Richard Lenti has worked as a news writer for the last 20 years at various television stations in Los Angeles. He is a Golden Mike winner and a graduate of California State University, Fresno. With roots in print journalism, Richard is excited to be “published” once again; having people read his work as opposed to having it read to them. As a freelance writer his work has appeared in the Easy Reader, L.A. Jazz Scene, Irrigation and Green Industry, and the KCAL 9 Online website.

(2) Readers Comments

  1. I would be interested to know a study that just takes alcohol and any damage it may cause and marijuana and any damage it may cause. I suspect it is the alcohol that is the biggest problem here.
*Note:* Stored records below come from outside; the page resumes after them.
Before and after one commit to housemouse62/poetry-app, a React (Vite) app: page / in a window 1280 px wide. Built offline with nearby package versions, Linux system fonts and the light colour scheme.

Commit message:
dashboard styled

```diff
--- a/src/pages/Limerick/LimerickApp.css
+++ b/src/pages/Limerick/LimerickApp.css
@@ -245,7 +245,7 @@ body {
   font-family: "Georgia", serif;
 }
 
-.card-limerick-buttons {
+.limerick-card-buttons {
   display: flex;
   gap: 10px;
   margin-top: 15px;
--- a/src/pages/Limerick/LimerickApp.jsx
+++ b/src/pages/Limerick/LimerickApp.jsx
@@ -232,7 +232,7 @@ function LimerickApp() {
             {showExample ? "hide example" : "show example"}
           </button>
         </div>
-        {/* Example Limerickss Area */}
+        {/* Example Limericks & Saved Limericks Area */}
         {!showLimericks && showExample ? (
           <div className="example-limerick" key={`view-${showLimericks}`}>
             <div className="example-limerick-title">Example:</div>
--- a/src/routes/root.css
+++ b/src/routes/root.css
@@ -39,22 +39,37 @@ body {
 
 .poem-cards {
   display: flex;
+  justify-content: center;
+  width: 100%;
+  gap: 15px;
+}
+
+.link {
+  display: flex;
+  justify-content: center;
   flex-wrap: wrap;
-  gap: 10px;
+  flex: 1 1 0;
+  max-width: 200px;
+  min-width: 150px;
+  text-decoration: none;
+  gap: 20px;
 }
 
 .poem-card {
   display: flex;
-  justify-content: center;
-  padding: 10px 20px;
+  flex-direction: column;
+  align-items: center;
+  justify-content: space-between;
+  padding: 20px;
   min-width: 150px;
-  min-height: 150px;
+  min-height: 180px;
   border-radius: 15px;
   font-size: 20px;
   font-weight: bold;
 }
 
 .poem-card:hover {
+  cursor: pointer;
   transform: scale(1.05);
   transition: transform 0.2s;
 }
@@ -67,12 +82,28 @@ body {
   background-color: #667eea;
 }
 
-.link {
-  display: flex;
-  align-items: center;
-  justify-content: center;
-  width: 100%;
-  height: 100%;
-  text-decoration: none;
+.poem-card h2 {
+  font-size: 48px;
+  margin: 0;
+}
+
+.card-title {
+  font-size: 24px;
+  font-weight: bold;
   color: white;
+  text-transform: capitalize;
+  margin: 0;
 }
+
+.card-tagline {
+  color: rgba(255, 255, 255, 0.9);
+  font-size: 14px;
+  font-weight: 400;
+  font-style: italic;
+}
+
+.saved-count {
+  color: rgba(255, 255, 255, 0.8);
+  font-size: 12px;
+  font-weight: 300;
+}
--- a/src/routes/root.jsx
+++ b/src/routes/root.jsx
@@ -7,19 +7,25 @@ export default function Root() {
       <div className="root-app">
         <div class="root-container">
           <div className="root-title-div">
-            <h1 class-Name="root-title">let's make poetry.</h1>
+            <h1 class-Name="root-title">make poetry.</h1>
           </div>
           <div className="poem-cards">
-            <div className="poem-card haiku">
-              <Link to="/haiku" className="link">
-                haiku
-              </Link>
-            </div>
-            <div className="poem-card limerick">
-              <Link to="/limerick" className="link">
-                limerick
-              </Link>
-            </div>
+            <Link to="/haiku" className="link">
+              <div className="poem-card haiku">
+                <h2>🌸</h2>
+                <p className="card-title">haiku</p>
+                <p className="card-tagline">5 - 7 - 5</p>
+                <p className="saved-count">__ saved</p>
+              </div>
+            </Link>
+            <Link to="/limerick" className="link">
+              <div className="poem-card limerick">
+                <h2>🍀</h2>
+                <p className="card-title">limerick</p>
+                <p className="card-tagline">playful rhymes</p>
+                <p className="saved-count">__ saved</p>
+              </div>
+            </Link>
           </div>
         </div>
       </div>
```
But let’s hide the true cause of the problem here, alcohol, by adding marijuana as if it was as big of an issue as alcohol is.

    Alcohol kills thousands in America every year. There has never been a single death caused by marijuana. But mix the two and yes, you have problems.

    This is a misleading study.

  2. Tiny study, and since the population was those already using heavily vs. those with little/no use there is no way to know what the causative factor is; they were already using so were they using because of brain differences or did the usage change the brain?
    I am not an advocate of usage, esp among teens, but this data seem son its face, virtually worthless. (I am not a researcher or statistician)